Autoimmune Complications Common in Lymphoid, Myeloid Neoplasms, Says Review

The findings come from the group’s review of over 30 years’ worth of research of the presence of autoimmune cytopenias and autoimmune diseases in lymphoid and myeloid neoplasms.

Autoimmune complications occur frequently in both lymphoid and myeloid neoplasms, say researchers, who have also found that the complications are sometimes hard to diagnose and are often severe and life-threatening.

The findings come from the group’s review of over 30 years’ worth of research of the presence of autoimmune cytopenias (AICy) and autoimmune diseases (AID) in lymphoid and myeloid neoplasms.

Complications include not just the well-known complications, such as autoimmune hemolytic anemia (AIHA) and immune thrombocytopenia (ITP), but also the poorly recognized AICy, such as autoimmune neutropenia (AIN) and aplastic anemia (AA), and poorly recognized AID, such as systemic lupus erythematosus and rheumatoid arthritis.

The review showed that nearly 10% of chronic lymphocytic leukemia (CLL) cases are impacted by AICy and are common in certain subtypes of non-Hodgkin lymphoma. Meanwhile, they are uncommon in low-risk myelodysplastic syndrome and chronic myelomonocytic leukemia, present in less than 1% of cases.

“Whilst AIHA and ITP are known complications, the rarer AIN, [pure red cell aplasia], and AA should be considered in the diagnostic algorithm of the cytopenic patient, taking into account bone marrow infiltration and/or peripheral destruction,” wrote the researchers. “Pitfalls for the latter include DAT-negative AIHA and the low sensitivity of anti-platelet and anti-neutrophil autoantibodies, whereas the kinetics of clinical presentation and response to steroid/[intravenous immunoglobulins] may help the diagnosis. CLL/lymphoma-specific therapy is generally required in relapsed/refractory AICy cases or in patients with progressive [lymphoproliferative disorders]-disease.”

AID are documented in nearly 1 in 3 lymphoid and myeloid cases, according to the literature, which found that these complications include those that may be severe and fatal.

When it comes to identifying AID, the researchers explained that identifying the complication and determining treatment has proven difficult as a result of their high heterogeneity and variable organ involvement, as well as a lack of specific diagnostic tests and low awareness from hematologists.

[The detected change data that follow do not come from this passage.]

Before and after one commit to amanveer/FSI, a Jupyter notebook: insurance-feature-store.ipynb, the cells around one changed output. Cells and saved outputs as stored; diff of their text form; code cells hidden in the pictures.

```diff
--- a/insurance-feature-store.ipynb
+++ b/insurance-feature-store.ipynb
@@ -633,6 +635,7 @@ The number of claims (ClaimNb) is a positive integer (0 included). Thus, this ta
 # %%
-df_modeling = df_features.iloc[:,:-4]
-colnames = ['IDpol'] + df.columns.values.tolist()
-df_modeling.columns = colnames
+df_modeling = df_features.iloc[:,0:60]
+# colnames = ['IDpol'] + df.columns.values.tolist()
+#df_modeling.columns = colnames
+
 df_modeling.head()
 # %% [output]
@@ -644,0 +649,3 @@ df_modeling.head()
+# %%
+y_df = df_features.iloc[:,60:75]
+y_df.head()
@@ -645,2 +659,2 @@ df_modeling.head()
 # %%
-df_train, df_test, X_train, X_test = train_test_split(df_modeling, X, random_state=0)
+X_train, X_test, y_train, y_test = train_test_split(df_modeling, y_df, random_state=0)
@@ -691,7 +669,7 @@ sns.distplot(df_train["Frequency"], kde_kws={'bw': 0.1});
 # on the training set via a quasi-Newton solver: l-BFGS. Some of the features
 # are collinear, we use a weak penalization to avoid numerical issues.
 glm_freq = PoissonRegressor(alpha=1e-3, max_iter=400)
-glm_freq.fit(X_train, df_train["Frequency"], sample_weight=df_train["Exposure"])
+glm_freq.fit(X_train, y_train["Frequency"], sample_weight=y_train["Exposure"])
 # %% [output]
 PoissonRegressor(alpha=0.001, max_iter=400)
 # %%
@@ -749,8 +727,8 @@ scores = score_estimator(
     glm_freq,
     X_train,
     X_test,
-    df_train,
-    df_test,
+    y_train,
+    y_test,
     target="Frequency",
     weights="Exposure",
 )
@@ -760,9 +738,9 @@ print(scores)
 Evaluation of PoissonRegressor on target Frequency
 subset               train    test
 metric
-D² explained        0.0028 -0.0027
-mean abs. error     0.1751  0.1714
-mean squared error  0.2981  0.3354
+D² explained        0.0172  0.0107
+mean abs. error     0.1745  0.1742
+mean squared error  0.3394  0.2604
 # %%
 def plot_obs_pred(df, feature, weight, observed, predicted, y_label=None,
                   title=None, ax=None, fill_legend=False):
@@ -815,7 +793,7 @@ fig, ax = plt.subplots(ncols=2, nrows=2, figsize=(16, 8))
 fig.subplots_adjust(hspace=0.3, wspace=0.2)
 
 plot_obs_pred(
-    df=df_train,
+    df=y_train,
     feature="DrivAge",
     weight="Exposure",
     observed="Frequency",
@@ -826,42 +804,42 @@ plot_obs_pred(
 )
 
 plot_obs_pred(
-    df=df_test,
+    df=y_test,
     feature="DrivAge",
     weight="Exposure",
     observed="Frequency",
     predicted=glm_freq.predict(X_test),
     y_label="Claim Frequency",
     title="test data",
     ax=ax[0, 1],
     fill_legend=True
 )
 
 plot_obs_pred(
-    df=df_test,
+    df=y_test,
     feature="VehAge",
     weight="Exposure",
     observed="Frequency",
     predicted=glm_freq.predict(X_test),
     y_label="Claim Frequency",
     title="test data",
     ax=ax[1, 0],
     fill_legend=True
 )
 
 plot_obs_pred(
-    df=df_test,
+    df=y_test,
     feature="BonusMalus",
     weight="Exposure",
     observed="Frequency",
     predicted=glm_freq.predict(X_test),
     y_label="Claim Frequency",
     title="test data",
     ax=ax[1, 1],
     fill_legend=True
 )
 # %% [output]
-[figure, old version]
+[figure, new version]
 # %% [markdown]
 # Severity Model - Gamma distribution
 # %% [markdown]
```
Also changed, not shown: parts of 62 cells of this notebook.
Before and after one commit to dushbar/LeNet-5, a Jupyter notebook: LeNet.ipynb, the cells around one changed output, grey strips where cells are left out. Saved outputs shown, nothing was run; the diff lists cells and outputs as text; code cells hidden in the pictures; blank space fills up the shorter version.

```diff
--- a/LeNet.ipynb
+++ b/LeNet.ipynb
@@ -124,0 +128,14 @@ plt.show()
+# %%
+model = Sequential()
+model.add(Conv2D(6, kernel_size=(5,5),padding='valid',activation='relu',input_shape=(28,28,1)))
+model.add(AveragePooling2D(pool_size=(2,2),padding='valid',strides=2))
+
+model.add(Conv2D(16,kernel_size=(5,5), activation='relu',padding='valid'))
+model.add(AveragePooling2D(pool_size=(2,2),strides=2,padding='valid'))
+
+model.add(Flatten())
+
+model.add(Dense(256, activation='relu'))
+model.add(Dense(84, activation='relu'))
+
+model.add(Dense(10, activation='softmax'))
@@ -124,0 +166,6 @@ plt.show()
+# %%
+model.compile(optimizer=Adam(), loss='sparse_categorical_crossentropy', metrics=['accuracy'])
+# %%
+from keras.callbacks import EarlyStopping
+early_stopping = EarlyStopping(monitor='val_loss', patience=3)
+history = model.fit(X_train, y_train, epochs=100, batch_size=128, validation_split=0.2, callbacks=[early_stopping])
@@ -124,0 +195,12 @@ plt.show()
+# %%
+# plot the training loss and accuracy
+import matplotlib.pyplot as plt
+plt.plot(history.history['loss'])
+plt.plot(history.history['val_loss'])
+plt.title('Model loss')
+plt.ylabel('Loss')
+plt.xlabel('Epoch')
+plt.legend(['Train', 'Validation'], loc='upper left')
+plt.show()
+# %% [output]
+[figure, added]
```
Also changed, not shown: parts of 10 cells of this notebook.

“AICy are generally related to LPD activity and may worsen the prognosis of the underlying disease, whereas AID may develop before the hematologic neoplasm or during its course, not clearly affecting its prognosis,” explained the researchers. “Likewise, AID-specific treatment may be required independently from the hematologic therapy. It is even more difficult to attribute a pathogenetic, clinical and prognostic value to the several autoimmune serological positivities reported in hematologic neoplasms, as they are not predictive of overt AICy/AID.”

The researchers also drew attention to emerging autoimmune complications, such as AICy in hematopoietic stem cell transplant and in the context of chimeric antigen receptor-T cell treatment, as well as AID during treatment with checkpoint inhibutors.

Reference

Barcellini W, Giannotta J, Fattizzo B. Autoimmune complications in hematologic neoplasms. Cancers. 2021;13(7):1532.